These coarse branching shreds so closely correspond to the feldspar of the spherulites in the obsidian of Obsidian Cliff in the Yellowstone National Park, as described by Iddings,a and to that of the spherulites from the region of Rosita and Silver Cliff, Custer County, Colo., as described by Cross,b that, after studying thin sections prepared from spherulites from the latter place, the writer has no hesitancy in pronouncing these in the Llao Rock dacite as belonging to feldspar also. In their positive character they correspond to the feldspar in many of the spherulites from Custer County, Colo. The brownish color of this intermediate portion is due to the presence of brown, yellowish, and reddish ferritic matter in the form of dust particles, and occasionally in the form of minute scales. A radial arrangement of this ferritic matter is not marked.

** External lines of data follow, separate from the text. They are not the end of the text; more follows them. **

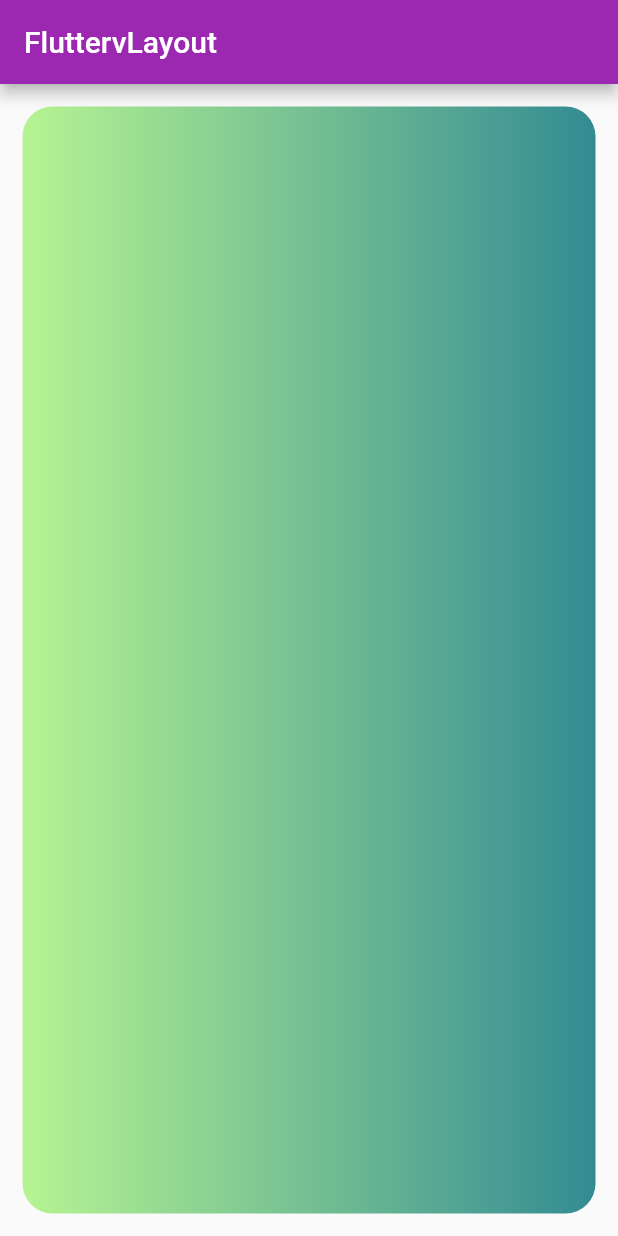
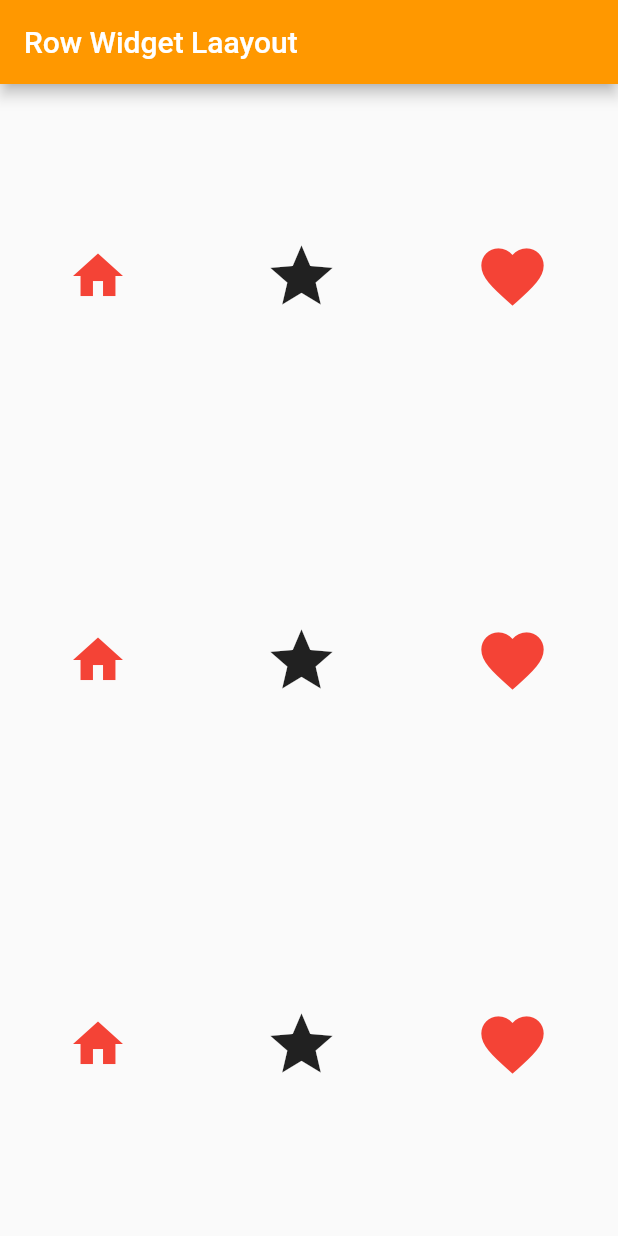
Before and after one commit to Furifurina/Flutter_layout_inclass, a Flutter app: the screen it shows after launch, on a phone screen of 412 x 824 dp. Run offline on Flutter 3.47's test engine with Material 2 defaults, Android fonts, the phone set to English and light mode, and no system bars.

Commit message:
2 commit

```diff
--- a/lib/main.dart
+++ b/lib/main.dart
@@ -1,6 +1,7 @@
 import 'package:flutter/material.dart';
 import 'package:flutter_layout_inclass/center_widget_layout.dart';
 import 'package:flutter_layout_inclass/container_widget_layout.dart';
+import 'package:flutter_layout_inclass/row_widget_layout.dart';
 
 void main() {
   runApp(MyApp());
@@ -10,8 +11,9 @@ class MyApp extends StatelessWidget {
   @override
   Widget build(BuildContext context) {
     return MaterialApp(
+      debugShowCheckedModeBanner: false,
       theme: ThemeData(primarySwatch: Colors.purple),
-      home: ContainerWidgetPage(),
+      home: RowWidgetPage(),
     );
   }
 }
--- /dev/null
+++ b/lib/row_widget_layout.dart
@@ -0,0 +1,80 @@
+import 'package:flutter/material.dart';
+
+class RowWidgetPage extends StatefulWidget {
+  @override
+  _RowWidgetPageState createState() => _RowWidgetPageState();
+}
+
+class _RowWidgetPageState extends State<RowWidgetPage> {
+  @override
+  Widget build(BuildContext context) {
+    return Scaffold(
+      appBar: AppBar(
+        title: Text("Row Widget Laayout"),
+        backgroundColor: Colors.orange,
+      ),
+      body: Column(
+        mainAxisAlignment: MainAxisAlignment.spaceAround,
+        children: <Widget>[
+          Row(
+            mainAxisAlignment: MainAxisAlignment.spaceAround,
+            children: <Widget>[
+              Icon(
+                Icons.home,
+                color: Colors.red,
+                size: 40,
+              ),
+              Icon(
+                Icons.star,
+                size: 50.0,
+              ),
+              Icon(
+                Icons.favorite,
+                size: 50.0,
+                color: Colors.red,
+              ),
+            ],
+          ),
+          Row(
+            mainAxisAlignment: MainAxisAlignment.spaceAround,
+            children: <Widget>[
+              Icon(
+                Icons.home,
+                color: Colors.red,
+                size: 40,
+              ),
+              Icon(
+                Icons.star,
+                size: 50.0,
+              ),
+              Icon(
+                Icons.favorite,
+                size: 50.0,
+                color: Colors.red,
+              ),
+            ],
+          ),
+          Row(
+            mainAxisAlignment: MainAxisAlignment.spaceAround,
+            children: <Widget>[
+              Icon(
+                Icons.home,
+                color: Colors.red,
+                size: 40,
+              ),
+              Icon(
+                Icons.star,
+                size: 50.0,
+              ),
+              Icon(
+                Icons.favorite,
+                size: 50.0,
+                color: Colors.red,
+              ),
+            ],
+          ),
+        ],
+      ),
+    );
+  }
+}
```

aSeventh Ann. Rept. U. S. Geol. Survey, 1888, pp. 276-278.
bConstitution and origin of spherulites in acid eruptive rocks: Bull. Philos. Soc. Washington, vol. XI, 1891 pp. 411-440.
The outer portion of these spherulites when seen in thin sections appears to be identical with the central core. It is often entirely missing, and when present does not usually envelop the whole spherulite, but appears as irregular lobes or prolongations of the same.
The strings of augite microlites that accentuate the fluidal structure of the glassy part of the rock pass uninterruptedly through these spherulites, and the phenocrysts lie embedded in them as well as in the remainder of the rock, as is universally the case in such bodies. Part of the ferritic matter may be seen to arise from the further oxidation or hydration of the ore particles that adhere to the augite microlites.
The phenocrysts observed in this rock are plagioclase hypersthene, hornblende and augite, with accessory apatite and magnetite. The order of crystallization is (1) magnetite and apatite, (2) plagioclase, (3) hypersthene, (4) augite and hornblende, (5) the spherulitic forms; to which may be added augite and feldspar microlites of the groundmass, which belong between 4 and 5. The hornblende is very sparingly developed, as is usual, but occurs in both the brownish-green and in the brownish-red varieties.
This spherulitic dacite should be compared with the very similar occurrences in the Cloud Cap flow.
in the thin section of this rock may also be seen a few small inclusions of identical nature with the inclusions of older secretions to be found in No. 102, described immediately below.